Do you find that you revise a lot of the work that you have done?
Yeah, I guess so, but this is a personal favorite. There are some things that I get attached to and some things I leave behind. This is obviously something I have kept up… This will be the fifth ending or something. [Another play I wrote] there was a good four or five drafts. Basically all of that has contributed to me now knowing that there is no right answer in a play, there is no right direction, there is no perfect plot structure.
Can you tell us some of the ways that Jenna’s Birthday used to end?
Sure. Well, I won’t tell you how it ends now, but there was one point where there was like a gun standoff between Jenna, Barry [a criminal who lives a double life] and Matt [Jenna’s love interest]. I say Barry because he has been Barry for years; he’s Bill now. My director and my dramaturg make fun of me all the time because I am constantly calling him Barry. He will always be Barry to me. I changed him to Bill for logistical reasons… there is a nickname aspect and I like the nickname better when his name is William. Another fun one was Matt saving the day—Matt would save the day for Jenna by confronting Barry. Another one… double wedding: don’t ask… another big version was we actually see Matt and Jenna leaving together to go to New York. It’s very different now.
We hope some of our readers will want to come to the readings as well, so those of you reading this: Stay tuned for the new ending… if you want to find out you have to come to the reading! I am really looking forward to how it evolves. I think that is one of the great things about knowing you for as long as I have, I can see you develop as a writer and as a person from a 16-year-old to an independent college woman. I have seen you work very hard and I am so happy to see that it paid off and you are “finally a bride.”
Hayley will be joining seven other playwrights at the 2012 Young Playwrights Conference in New York City, January 4-12. This year we will be inviting members of the Young Playwrights Family (like you!) to the readings of these talented young writers. If you are interested in attending the readings contact us at reservations[at]youngplaywrights.org.

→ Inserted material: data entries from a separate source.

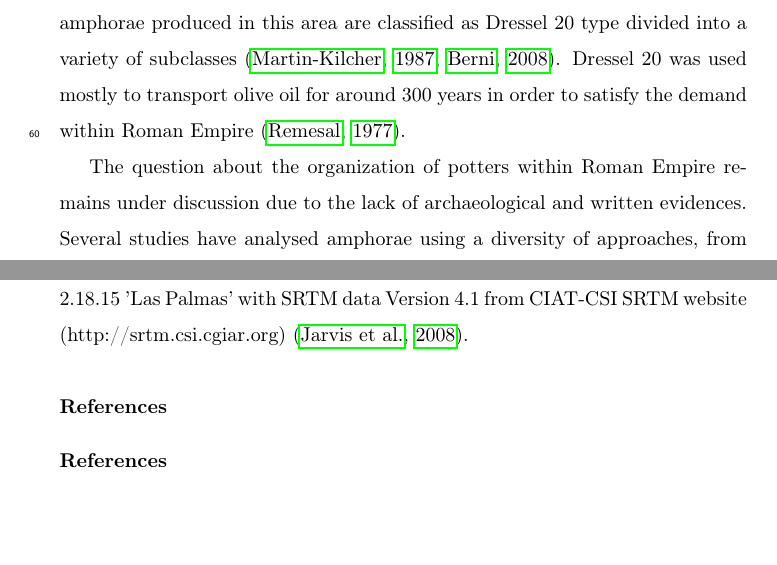
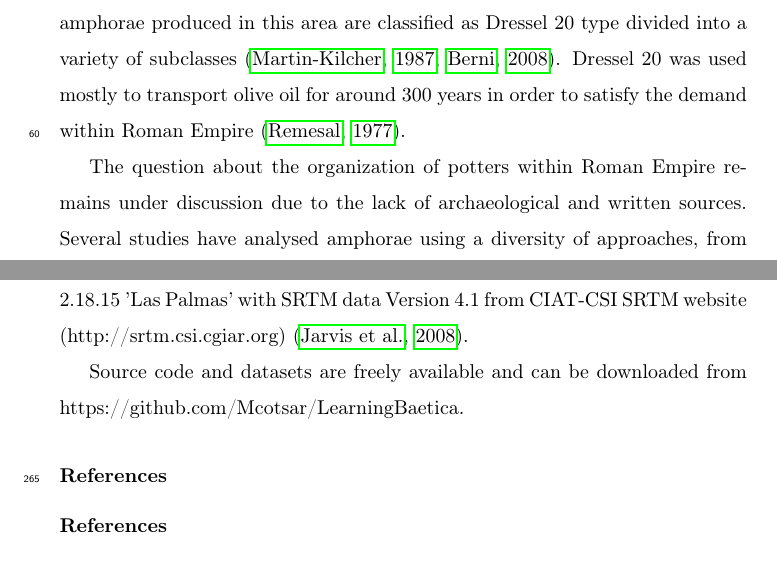
Before and after one commit to Mcotsar/Paper, a LaTeX paper (elsarticle-template.tex): two parts of pages 4 and 14 of 20, joined at a grey line, cut so that both start at the same text, the shorter picture padded with empty space. Compiled offline with pdfLaTeX.

Commit message:
change english

```diff
--- a/elsarticle-template.tex
+++ b/elsarticle-template.tex
@@ -72,7 +72,7 @@ Olive oil was one of the most important products of the Classical Mediterranean
 
 For this reason, this ancient province became an important support for the production and distribution of olive oil to the rest of the Empire during three centuries \citep{millet_anforas_1998, rodriguez_baetican_1998,chic2005comercio}. Baetica provided a strong connectivity through riverine transport that allowed inland producers to use an important trade network through the Mediterranean and Atlantic \citep{garcia_vargas_enrique_formal_2010}. The exponential production growth required the creation of over a hundred amphora workshops supporting olive oil shipment. These workshops were located along the Guadalquivir river and its tributaries. The majority of amphorae produced in this area are classified as Dressel 20 type divided into a variety of subclasses \citep{martin-kilcher_romischen_1994,berni_millet_epigrafianforica_2008}. Dressel 20 was used mostly to transport olive oil for around 300 years in order to satisfy the demand within Roman Empire \citep{rodriguez_economioleicola_1977}.
 
-The question about the organization of potters within Roman Empire remains under discussion due to the lack of archaeological and written evidences. Several studies have analysed amphorae using a diversity of approaches, from chemical analyses to large-scale distribution \citep{isaksen_network_2006,brughmans_roman_2016,coto-sarmiento_maria_bayesian_????}. However, the structure of social learning that transmitted knowledge on how amphorae were made is still poorly understood. It still remains unknown whether these workshops were run by families or groups of owners without kinship. Did they have different traditions and apprentices worked in the place where they were trained? Did potters work in more than one workshop? Were changes in production decided by workshops or by external actors? All these questions are linked to the social learning processes that took place in the workshops. On the other hand, archaeological record shows this specialized production as highly organized both in terms of products and processes and with apparently few variations. The same type of amphorae was produced over 300 years while similar stamps and information was recorded on them \citep{remesal_anforas_2004}.
+The question about the organization of potters within Roman Empire remains under discussion due to the lack of archaeological and written sources. Several studies have analysed amphorae using a diversity of approaches, from chemical analyses to large-scale distribution \citep{isaksen_network_2006,brughmans_roman_2016,coto-sarmiento_maria_bayesian_????}. However, the structure of social learning that transmitted knowledge on how amphorae were made is still poorly understood. It still remains unknown whether these workshops were run by families or groups of owners without kinship. Did they have different traditions and apprentices worked in the place where they were trained? Did potters work in more than one workshop? Were changes in production decided by workshops or by external actors? All these questions are linked to the social learning processes that took place in the workshops. On the other hand, archaeological record shows this specialized production as highly organized both in terms of products and processes and with apparently few variations. The same type of amphorae was produced over 300 years while similar stamps and information was recorded on them \citep{remesal_anforas_2004}.
 
 If the system was organised based on oblique transmission mechanisms with no potters moving to distant workshops then amphorae produced in nearby workshops might share more similar traits than with the rest of the production. On the other hand, if horizontal dynamics were common then this correlation with spatial coordinates should not be present as workers would share their methods
 
@@ -234,6 +234,10 @@ To conclude, the method presented here provides a framework to identify social l
 The research was funded by European Research Council Advanced Grant EPNet (340828). We are grateful to Enrique Garc\'ia Vargas, Simon Carrignon, Juan Moros for their useful comments and the two anonymous reviewers and editor for helpful suggestions and constructive comments on previous versions of the paper. The Museum of \'Ecija (Antonio Fern\'andez Ugalde), Museum of Palma del R\'io (Reyes Lopera and Emilio Navarro), Museum of C\'ordoba and Museum of Seville for kindly allowing us access to their information. Data were collected, performed and analysed in R version 3.2.4. statistical language and implemented with the package MASS and vegan. Map was done by QGIS 2.18.15 'Las Palmas' with SRTM data Version 4.1 from CIAT-CSI SRTM website (http://srtm.csi.cgiar.org) \citep{SRTM}.
 
 
+Source code and datasets are freely available and can be downloaded from https://github.com/Mcotsar/LearningBaetica.
+
+
+
 \section*{References}
 
 \bibliography{mybibfile}
```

The deadline for writers in the United States 18 and under to submit a play to our 2012 competition is January 2nd.
Thanks for tuning in!
Elizabeth Bojsza, Literary Manager